Weighing scales have been used for thousands of years. Among some of the earliest sets of laws known to civilization, it was declared that people must use fair scales and weights. These rudimentary scales were typically a bar that was suspended in the middle by a string. There were pans on both ends of the bar.
A known weight was placed on one pan, and the other pan was used to receive the material that was being weighed. So if a measure of grain was desired, the appropriate weight standard was used on one side, and the grain was poured onto the other side. Of course, the accuracy of this type of scale was very limited. It was dependent on attaching the string to the very center of the bar.

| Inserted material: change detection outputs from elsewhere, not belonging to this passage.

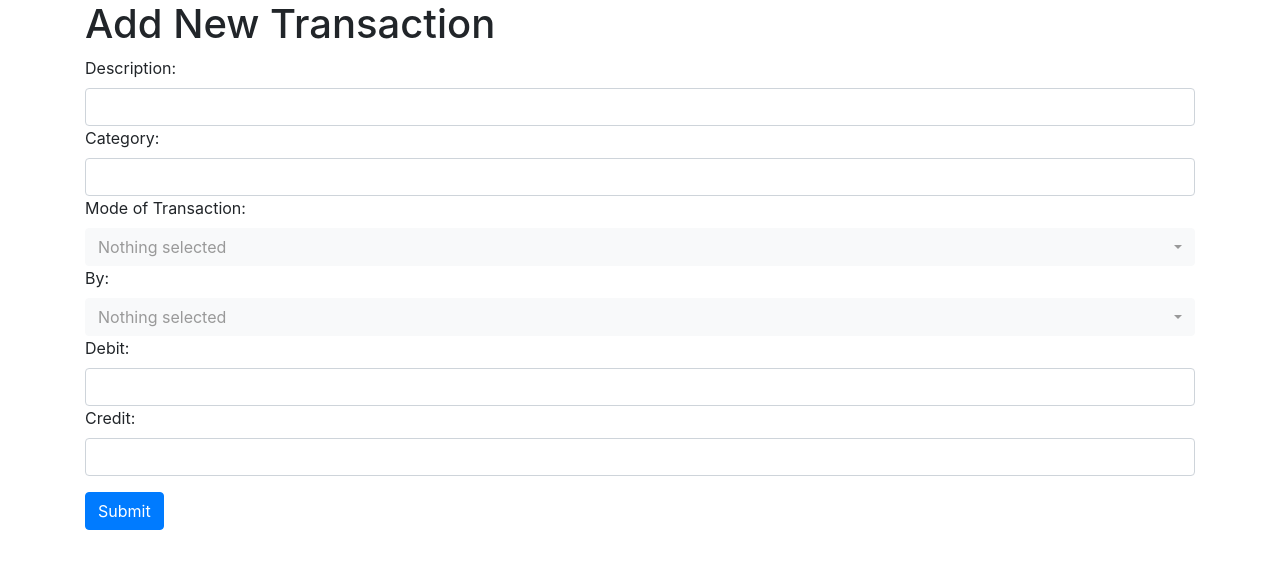
Repository: yucheng91/CI3-expenses-manager
Page: http://localhost/new-transaction/
The author's editor kept a record of every edit. The page is drawn from the files as they stood at one moment, then again after the next edit.
The browser window is 1280 px wide. The pictures show the whole page.
The page is served by the project's application, run on Flask 3 (app.py).

Above is the page before.

### templates/new_transaction.html
<!doctype html>
<html lang="en">

<head>
    <!-- Required meta tags -->
    <meta charset="utf-8">
    <meta name="viewport" content="width=device-width, initial-scale=1, shrink-to-fit=no">

    <!-- Bootstrap CSS -->
    <link rel="stylesheet" href="https://stackpath.bootstrapcdn.com/bootstrap/4.3.1/css/bootstrap.min.css" integrity="sha384-ggOyR0iXCbMQv3Xipma34MD+dH/1fQ784/j6cY/iJTQUOhcWr7x9JvoRxT2MZw1T" crossorigin="anonymous">
    <!-- Latest compiled and minified CSS -->
    <link rel="stylesheet" href="https://cdn.jsdelivr.net/npm/bootstrap-select@1.13.10/dist/css/bootstrap-select.min.css">

    <title>Hello, world!</title>
</head>

<body>
    <div class="container">
        <h1>Add New Transaction</h1>
        <form method='post'>
            <class='form-group'>
                <label class='label'>
                      Description:
                  </label>
                <input type='text' class='form-control' name='transaction'>
                <label class='label'>
                      Category:
                  </label>
                <input type='text' class='form-control' name='category'>
                <label class='label'>
                      Mode of Transaction:
                  </label>
                <select name='mode' class='form-control selectpicker' data-live-search="true">
                  {%for d in mode %}
                  <option value='{{ d['id'] }}' {%if d['id'] == modeid %}selected='selected'{%endif%}>{{ d['name'] }}</option>
                       {%endfor%}
              </select>
                <label class='label'>
                      By:
                  </label>
                <select name='by' class='form-control selectpicker' data-live-search="true">
                  {%for d in account %}
                  <option value='{{ d['id'] }}' {%if d['id'] == accountid %}selected='selected'{%endif%}>{{ d['name'] }}</option>
                       {%endfor%}
              </select>
                <label class='label'>
                      Debit:
                  </label>
                <input type='text' class='form-control' name='debit'>
                </class>
                <label class='label'>
                      Credit:
                  </label>
                <input type='text' class='form-control' name='credit'>
                </class>
                <input type='submit' class='btn btn-primary mt-3'>
        </form>
    </div>

    <!-- Optional JavaScript -->
    <!-- jQuery first, then Popper.js, then Bootstrap JS -->
    <script src="https://code.jquery.com/jquery-3.3.1.slim.min.js" integrity="sha384-q8i/X+965DzO0rT7abK41JStQIAqVgRVzpbzo5smXKp4YfRvH+8abtTE1Pi6jizo" crossorigin="anonymous"></script>
    <script src="https://cdnjs.cloudflare.com/ajax/libs/popper.js/1.14.7/umd/popper.min.js" integrity="sha384-UO2eT0CpHqdSJQ6hJty5KVphtPhzWj9WO1clHTMGa3JDZwrnQq4sF86dIHNDz0W1" crossorigin="anonymous"></script>
    <script src="https://stackpath.bootstrapcdn.com/bootstrap/4.3.1/js/bootstrap.min.js" integrity="sha384-JjSmVgyd0p3pXB1rRibZUAYoIIy6OrQ6VrjIEaFf/nJGzIxFDsf4x0xIM+B07jRM" crossorigin="anonymous"></script>
    <!-- Latest compiled and minified JavaScript -->
    <script src="https://cdn.jsdelivr.net/npm/bootstrap-select@1.13.10/dist/js/bootstrap-select.min.js"></script>
</body>

</html>

### app.py
from flask import Flask, render_template, request, redirect, url_for
import os
import pymysql

connection = pymysql.connect(
    host='localhost', # IP address of the database; localhost means "the local machine"
    user="yucheng91",  #the mysql user
    password="coconuty", #the password for the user
    database="expenses" #the name of database we want to use
)

app = Flask(__name__)

@app.route('/home')
def home():
    return render_template('index.html')

@app.route('/viewall')
def viewall():
     cursor = connection.cursor(pymysql.cursors.DictCursor)
     sql = 'SELECT * FROM transaction JOIN categories ON transaction.categoriesid = categories.id JOIN mode ON transaction.modeid = mode.id JOIN account on transaction.accountid = account.id'
     cursor.execute(sql)
     results = []
     for r in cursor:
         results.append(r)
     print(results)
     return render_template('transaction_overview.html', data=results)

@app.route('/new-transaction/', methods=["GET"])
def new_supplier():
    return render_template('new_transaction.html')

@app.route('/new/transaction/', methods=["POST"])
def addtransaction():
    transaction_name = request.form.get("transaction")
    category_name = request.form.get("category")
    mode_name = request.form.get("mode")
    by_name = request.form.get("by")
    debit_name = request.form.get("debit")
    credit_name = request.form.get("credit")
    cursor = connection.cursor(pymysql.cursors.DictCursor)
    sql = "INSERT INTO transaction (description) VALUES ('{}')".format(transaction_name);
    "INSERT INTO categories (name) VALUES ('{}')".format(category_name);
    "INSERT INTO mode (description) VALUES ('{}')".format(mode_name);
    "INSERT INTO account (description) VALUES ('{}')".format(by_name);
    "INSERT INTO transaction (debit) VALUES ('{}')".format(debit_name);
    "INSERT INTO transaction (credit) VALUES ('{}')".format(credit_name);

    cursor.execute(sql)
    connection.commit()

    return "Transaction record has been added"

# "magic code" -- boilerplate
if __name__ == '__main__':
    app.run(host=os.environ.get('IP'),
            port=int(os.environ.get('PORT')),
            debug=True)

After the next edit:
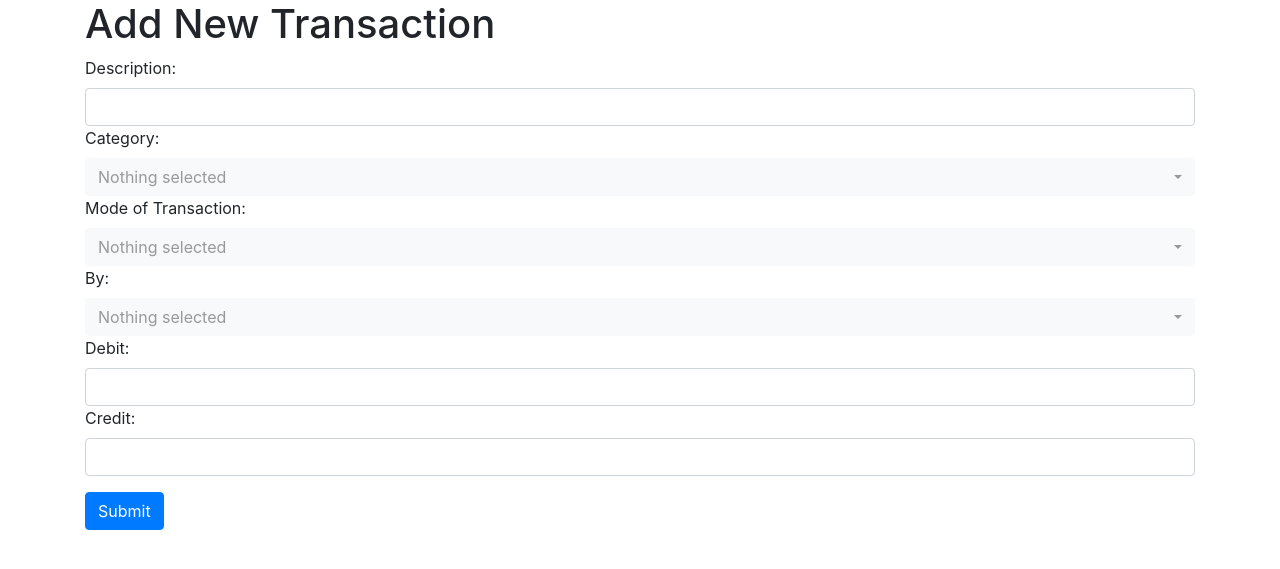
The edit:
--- a/templates/new_transaction.html
+++ b/templates/new_transaction.html
@@ -26,7 +26,11 @@
                 <label class='label'>
                       Category:
                   </label>
-                <input type='text' class='form-control' name='category'>
+                    <select name='category' class='form-control selectpicker' data-live-search="true">
+                          {%for d in categories %}
+                          <option value='{{ d['id'] }}' {%if d['id'] == categoriesid %}selected='selected'{%endif%}>{{ d['name'] }}</option>
+                               {%endfor%}
+                      </select>
                 <label class='label'>
                       Mode of Transaction:
                   </label>
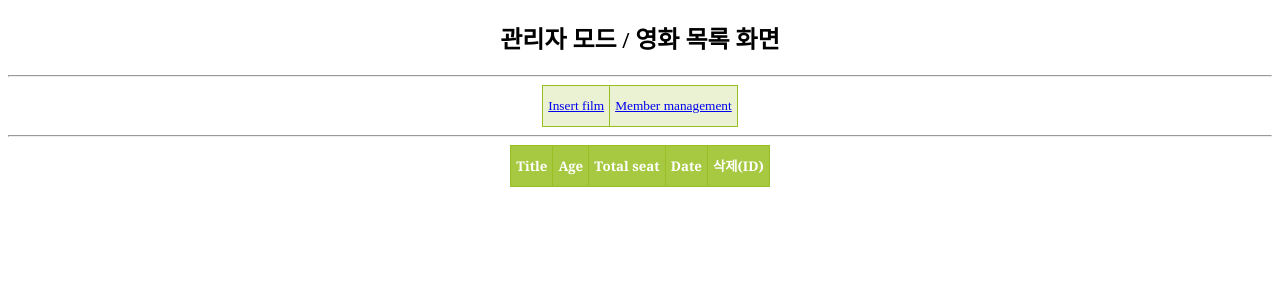
Repository: lmcoa15/Movie
Page: http://localhost/movie/admin/admin_mode.jsp
An editor plug-in stored every save of this project. The page is shown before and after the next save, followed by the edit.
The browser window is 1280 px wide. The pictures show the whole page.
The page is served by Tomcat 9. Other server files are loaded and not shown.

Above is the page before, as saved 2015-12-08 14:34:14.

### workspace/movie/WebContent/admin/admin_mode.jsp
<%@ page language="java" pageEncoding="UTF-8" contentType="text/html; charset=UTF-8"
 import="java.util.*,movie.admin.*"%>

<jsp:useBean id="datas" scope="request" class="java.util.ArrayList" />
<jsp:setProperty name="datas" property="*" />
<!DOCTYPE html PUBLIC "-//W3C//DTD HTML 4.01 Transitional//EN" "http://www.w3.org/TR/html4/loose.dtd">

<html>
<head>
<link rel="stylesheet" href="../css/movie_list_css.css" type="text/css" media="screen" />
<meta http-equiv="Content-Type" content="text/html; charset=UTF-8">
<title>관리자 모드 / 영화 목록 화면</title>
</head>
<body>

<div align="center">
<h2> 관리자 모드 / 영화 목록 화면 </h2>
<hr>
<form>
<table border="1">
<tr><td><a href="admin_Insert_film.jsp">Insert film</a> </td>
<td><a href="membership_control.jsp?action=list">Member management</a></td></tr>
</table>
</form>

<hr>
<form name=form1 method=post  action=film_control.jsp>

<table border="1">
	<tr><th>Title</th><th>Age</th>
	<th>Total seat</th><th>Date</th>
	<th>삭제(ID)</th>
	</tr>

	<%
		//String id
		for(film ab:(ArrayList<film>) datas){
	%>
	<tr>
	<td><%=ab.getName_film() %></td>
	<td><%=ab.getAge_phase() %></td>
	<td><%=ab.getSeat_num() %></td>
	<td><%=ab.getWatch_date() %></td>

	<input type=hidden name="action" value="delete">
 	<td><input type=Submit name="id_film" value="<%=ab.getId_film() %>"></td>

	</tr>
	<%
		}
	%>
</table>
</form>
</div>


</body>
</html>

### workspace/movie/WebContent/css/movie_list_css.css
@charset "utf-8";

table{
		width:auto;
		border-collapse:collapse;
		text-align:center;
}

td,th{
		font-size:10pt;
		border:1px solid #98bf21;
		height:30px;
		padding:5px;
}

th{
		background-color:#A7C942;
		color:#ffffff;
		font-family:Georgia;
}

tr td{
		color:#000000;
		background-color:#EAF2D3;
}
input {
		height:25px;
		width:200px;
}
img {
	width:70px;
	height:70px;
}
input [type="submit"],[type="reset"],[type="button"]{
	height:25px;
	width:80px;
}

After the next save:
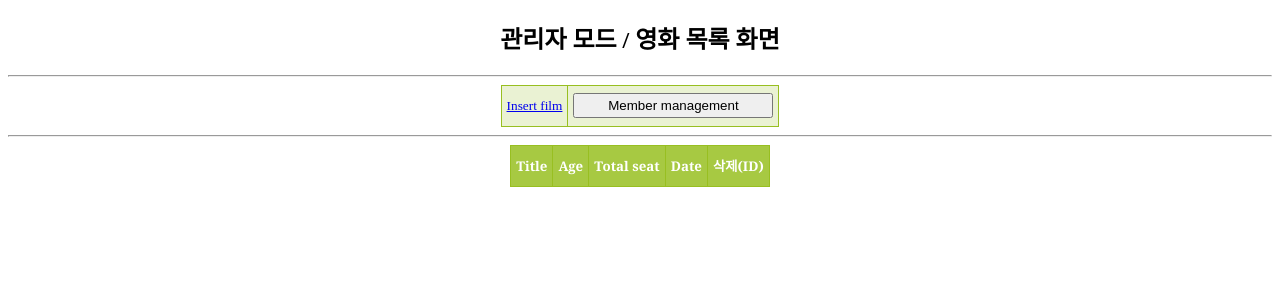
Saved 10 min 28 s later.
--- a/workspace/movie/WebContent/admin/admin_mode.jsp
+++ b/workspace/movie/WebContent/admin/admin_mode.jsp
@@ -16,10 +16,11 @@
 <div align="center">
 <h2> 관리자 모드 / 영화 목록 화면 </h2>
 <hr>
-<form>
+<form name=form0 metod=post action=membership_control.jsp>
+<input type="hidden" name="action" value="list">
 <table border="1">
 <tr><td><a href="admin_Insert_film.jsp">Insert film</a> </td>
-<td><a href="membership_control.jsp?action=list">Member management</a></td></tr>
+<td><input type="submit" name="member" value="Member management"</td></tr>
 </table>
 </form>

It was also necessary to make sure that the two pans were of equal size and weight. Furthermore, the standard weights were typically anything but standard. As technology advanced, this type of scale became more sophisticated, and more accurate. The bar was connected to a pivot instead of being held by a string. Once the bar was fixed, it was easier to adjust it for better accuracy.
Of course the quality of the pivot and the bearing that it rested on helped determine the accuracy of the scale. As the pivot and bearing was used over time, friction would increase as the materials started to wear. Equal arm balances were eventually supplanted by sliding arm scales. Instead of requiring known weights on one pan, a weight could be moved outwards from the center of the bar to match the unknown weight on the other pan. Markings on the bar corresponded to the weight that would be balanced on the other pan.
So if a marking of three inches from the center balanced out a weight of one pound, moving the sliding weight to six inches would balance out a weight of six pounds on the other pan. Electronic scales were developed with the invention of the strain gage. This device is a thin resistor that can be attached to a bending beam inside the scale.
When this beam, also know as a load cell, has a force applied to it, it will bend to an extent that is proportional to the force it receives. The attached strain gage will bend by the same amount. As the strain gage bends, it will stretch.
When a resistor stretches, its resistance will change. By accurately determining the change in resistance, it is possible to accurately determine the amount that the load cell is bending, and therefore the force that has been applied to it. There are a number of characteristics of a load cell that will determine its accuracy and suitability for use in a digital scale. One of the most important is the material that is used. Very often, aluminum is chosen for bench scales and counting scales because it is easy and inexpensive to machine into the desired shapes.
Arlyn Scales has chosen to use stainless steel instead for its entire range of scales, including bench scales and counting scales, but also for its platform scales and floor scales. A major advantage of stainless steel is that it has a higher modulus of elasticity, and is therefore much less prone to damage from shock load and overload. Of course another reason to use stainless steel is that it will not be subject to the same type of corrosion as aluminum or even nickel plated steel. Another important feature is the number of strain gages that are used on each load cell. Lower accuracy scales may be constructed with just a single strain gage on each load cell.
Fixed resistors are often used to balance the electronic circuit. Arlyn Scales and other high quality scale manufacturers use four strain gages on each load cell. These strain gages are wired in the form of a bridge. This is an excellent method of compensating for a number of characteristics that would otherwise contribute to inaccuracy in an industrial scale. This includes errors caused by changes in temperature and the resultant expansion or contraction of the load cell material. The digital indicator is also very influential in the overall accuracy of an electronic scale.
While lower accuracy analog to digital converters may be used to change the analog voltage from the load cell into a digital number, Arlyn Scales utilizes the modern delta sigma devices for the best levels of accuracy. This type of circuitry will result in the most reliable readings for all types of digital scales. Arlyn Scales uses this technology throughout its range of industrial scales, animal scales and high precision scales.
Arlyn Scales's goal is to provide clients with superiority in equipment and service unrivaled in the scale industry. For almost 30 years Arlyn has manufactured top of the line industrial weighing equipment with an accent on quality, accuracy, advanced technology and durability. From industrial scales to high precision scales and everything in between, Arlyn Scales has it all.